--- LISTED ENTRIES Enclosed Below ---

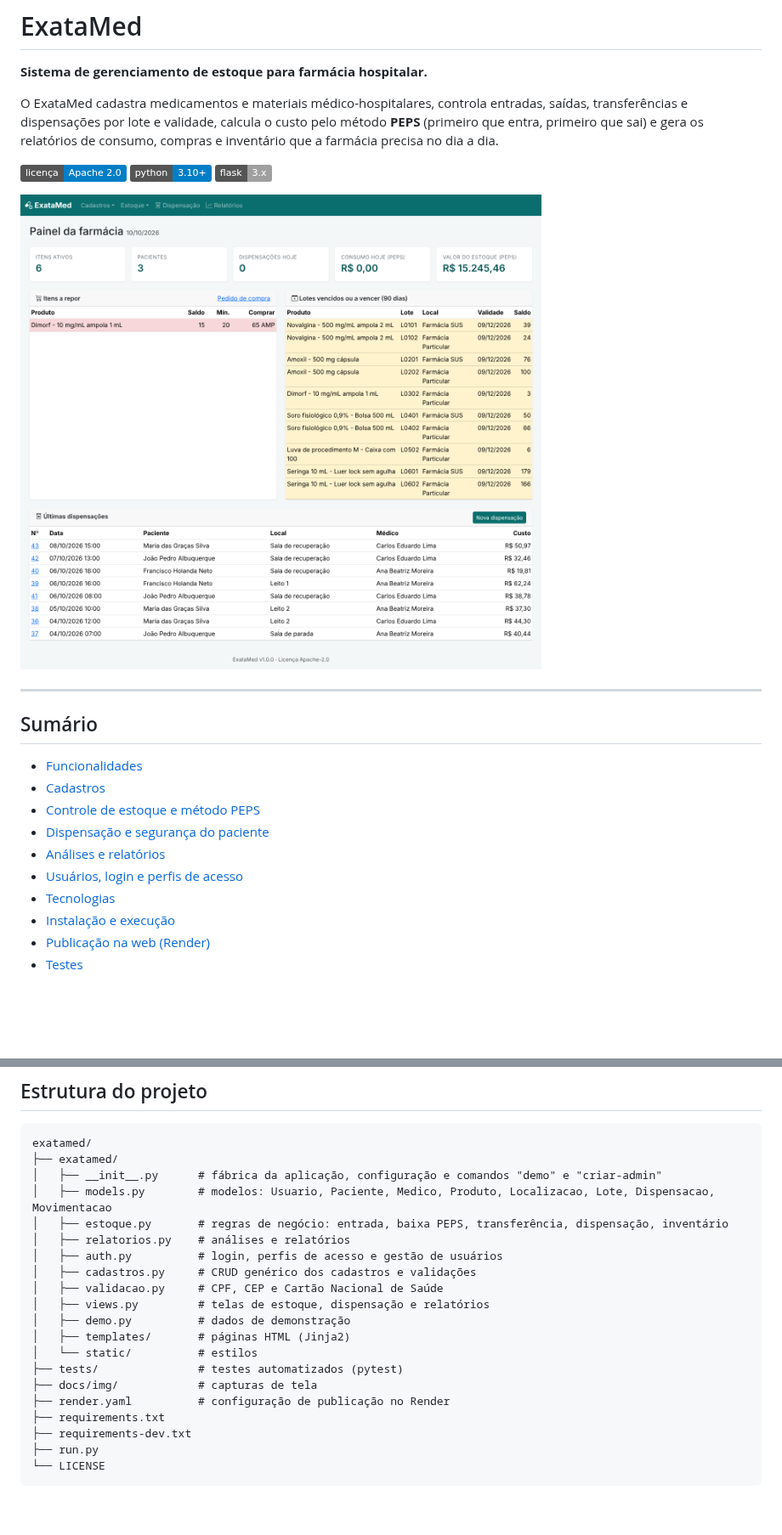
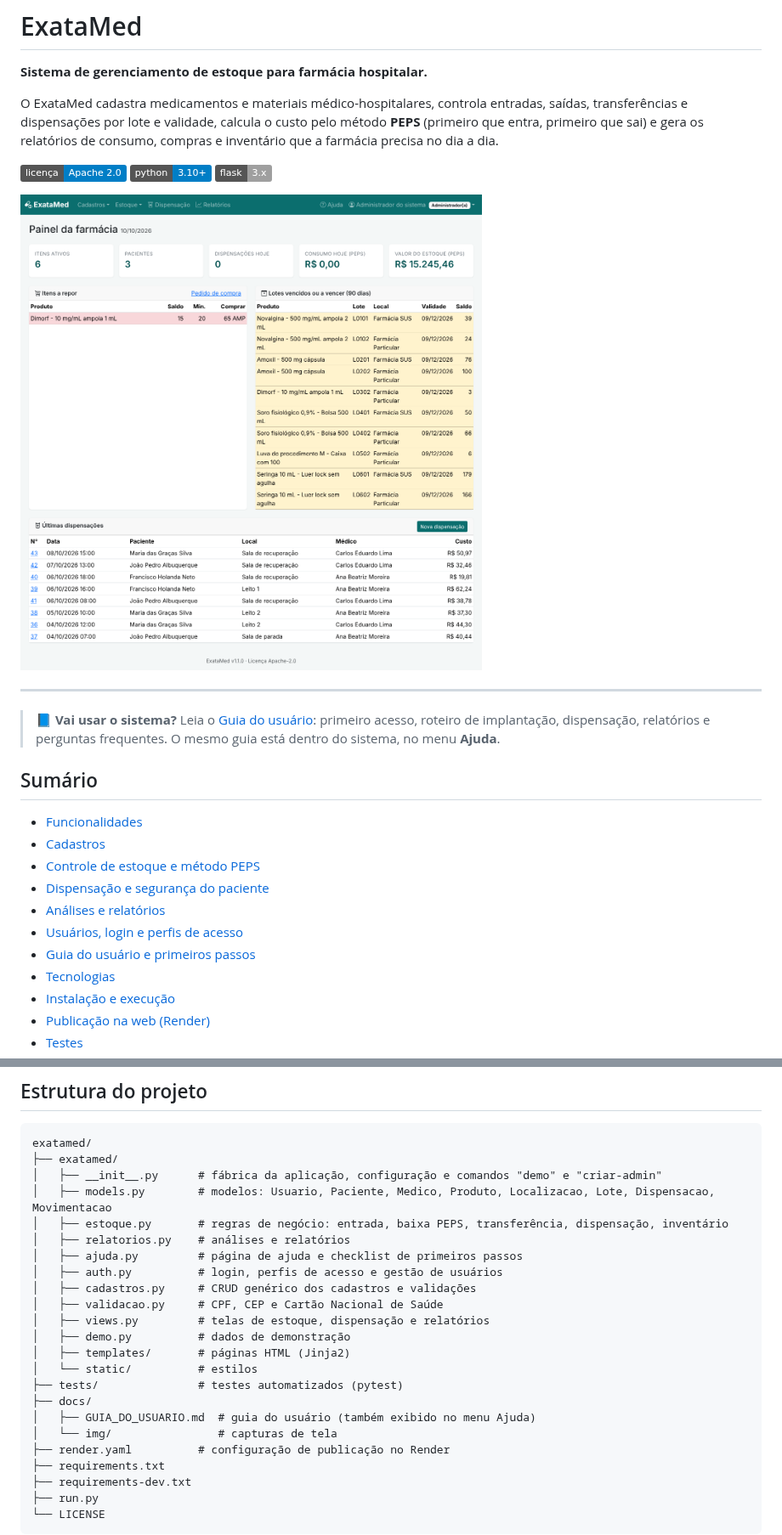
Before and after one commit to gladsonunifor14/exatamed, a Markdown page: README.md, 2 parts joined by grey strips. Shown at 85% size. GitHub-like rendering; pictures changed too: docs/img/painel.png; badges without logos; blank space fills up the shorter version.

```diff
--- a/README.md
+++ b/README.md
@@ -15,6 +15,10 @@ relatórios de consumo, compras e inventário que a farmácia precisa no dia a d
 
 ---
 
+> 📘 **Vai usar o sistema?** Leia o [Guia do usuário](docs/GUIA_DO_USUARIO.md): primeiro acesso,
+> roteiro de implantação, dispensação, relatórios e perguntas frequentes. O mesmo guia está dentro
+> do sistema, no menu **Ajuda**.
+
 ## Sumário
 
 - [Funcionalidades](#funcionalidades)
@@ -23,6 +27,7 @@ relatórios de consumo, compras e inventário que a farmácia precisa no dia a d
 - [Dispensação e segurança do paciente](#dispensação-e-segurança-do-paciente)
 - [Análises e relatórios](#análises-e-relatórios)
 - [Usuários, login e perfis de acesso](#usuários-login-e-perfis-de-acesso)
+- [Guia do usuário e primeiros passos](#guia-do-usuário-e-primeiros-passos)
 - [Tecnologias](#tecnologias)
 - [Instalação e execução](#instalação-e-execução)
 - [Publicação na web (Render)](#publicação-na-web-render)
@@ -282,6 +305,7 @@ exatamed/
 │   ├── models.py        # modelos: Usuario, Paciente, Medico, Produto, Localizacao, Lote, Dispensacao, Movimentacao
 │   ├── estoque.py       # regras de negócio: entrada, baixa PEPS, transferência, dispensação, inventário
 │   ├── relatorios.py    # análises e relatórios
+│   ├── ajuda.py         # página de ajuda e checklist de primeiros passos
 │   ├── auth.py          # login, perfis de acesso e gestão de usuários
 │   ├── cadastros.py     # CRUD genérico dos cadastros e validações
 │   ├── validacao.py     # CPF, CEP e Cartão Nacional de Saúde
@@ -290,7 +314,9 @@ exatamed/
 │   ├── templates/       # páginas HTML (Jinja2)
 │   └── static/          # estilos
 ├── tests/               # testes automatizados (pytest)
-├── docs/img/            # capturas de tela
+├── docs/
+│   ├── GUIA_DO_USUARIO.md  # guia do usuário (também exibido no menu Ajuda)
+│   └── img/                # capturas de tela
 ├── render.yaml          # configuração de publicação no Render
 ├── requirements.txt
 ├── requirements-dev.txt
```
Also changed, not shown: other parts of README.md (+18 -0 lines), docs/GUIA_DO_USUARIO.md (added, +252 -0 lines), docs/img/ajuda.png (added), docs/img/alerta_alergia.png (added), docs/img/dispensacao.png (added), docs/img/login.png (added), docs/img/primeiros_passos.png (added), 10 other files.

--- End of Enclosed LISTED ENTRIES ---

TASK PROMPT:
If a record contains a picture, leave the picture out and return everything else exactly.

ANSWER TO THE EXERCISE:
Before and after one commit to gladsonunifor14/exatamed, a Markdown page: README.md, 2 parts joined by grey strips. Shown at 85% size. GitHub-like rendering; pictures changed too: docs/img/painel.png; badges without logos; blank space fills up the shorter version.

```diff
--- a/README.md
+++ b/README.md
@@ -15,6 +15,10 @@ relatórios de consumo, compras e inventário que a farmácia precisa no dia a d
 
 ---
 
+> 📘 **Vai usar o sistema?** Leia o [Guia do usuário](docs/GUIA_DO_USUARIO.md): primeiro acesso,
+> roteiro de implantação, dispensação, relatórios e perguntas frequentes. O mesmo guia está dentro
+> do sistema, no menu **Ajuda**.
+
 ## Sumário
 
 - [Funcionalidades](#funcionalidades)
@@ -23,6 +27,7 @@ relatórios de consumo, compras e inventário que a farmácia precisa no dia a d
 - [Dispensação e segurança do paciente](#dispensação-e-segurança-do-paciente)
 - [Análises e relatórios](#análises-e-relatórios)
 - [Usuários, login e perfis de acesso](#usuários-login-e-perfis-de-acesso)
+- [Guia do usuário e primeiros passos](#guia-do-usuário-e-primeiros-passos)
 - [Tecnologias](#tecnologias)
 - [Instalação e execução](#instalação-e-execução)
 - [Publicação na web (Render)](#publicação-na-web-render)
@@ -282,6 +305,7 @@ exatamed/
 │   ├── models.py        # modelos: Usuario, Paciente, Medico, Produto, Localizacao, Lote, Dispensacao, Movimentacao
 │   ├── estoque.py       # regras de negócio: entrada, baixa PEPS, transferência, dispensação, inventário
 │   ├── relatorios.py    # análises e relatórios
+│   ├── ajuda.py         # página de ajuda e checklist de primeiros passos
 │   ├── auth.py          # login, perfis de acesso e gestão de usuários
 │   ├── cadastros.py     # CRUD genérico dos cadastros e validações
 │   ├── validacao.py     # CPF, CEP e Cartão Nacional de Saúde
@@ -290,7 +314,9 @@ exatamed/
 │   ├── templates/       # páginas HTML (Jinja2)
 │   └── static/          # estilos
 ├── tests/               # testes automatizados (pytest)
-├── docs/img/            # capturas de tela
+├── docs/
+│   ├── GUIA_DO_USUARIO.md  # guia do usuário (também exibido no menu Ajuda)
+│   └── img/                # capturas de tela
 ├── render.yaml          # configuração de publicação no Render
 ├── requirements.txt
 ├── requirements-dev.txt
```
Also changed, not shown: other parts of README.md (+18 -0 lines), docs/GUIA_DO_USUARIO.md (added, +252 -0 lines), docs/img/ajuda.png (added), docs/img/alerta_alergia.png (added), docs/img/dispensacao.png (added), docs/img/login.png (added), docs/img/primeiros_passos.png (added), 10 other files.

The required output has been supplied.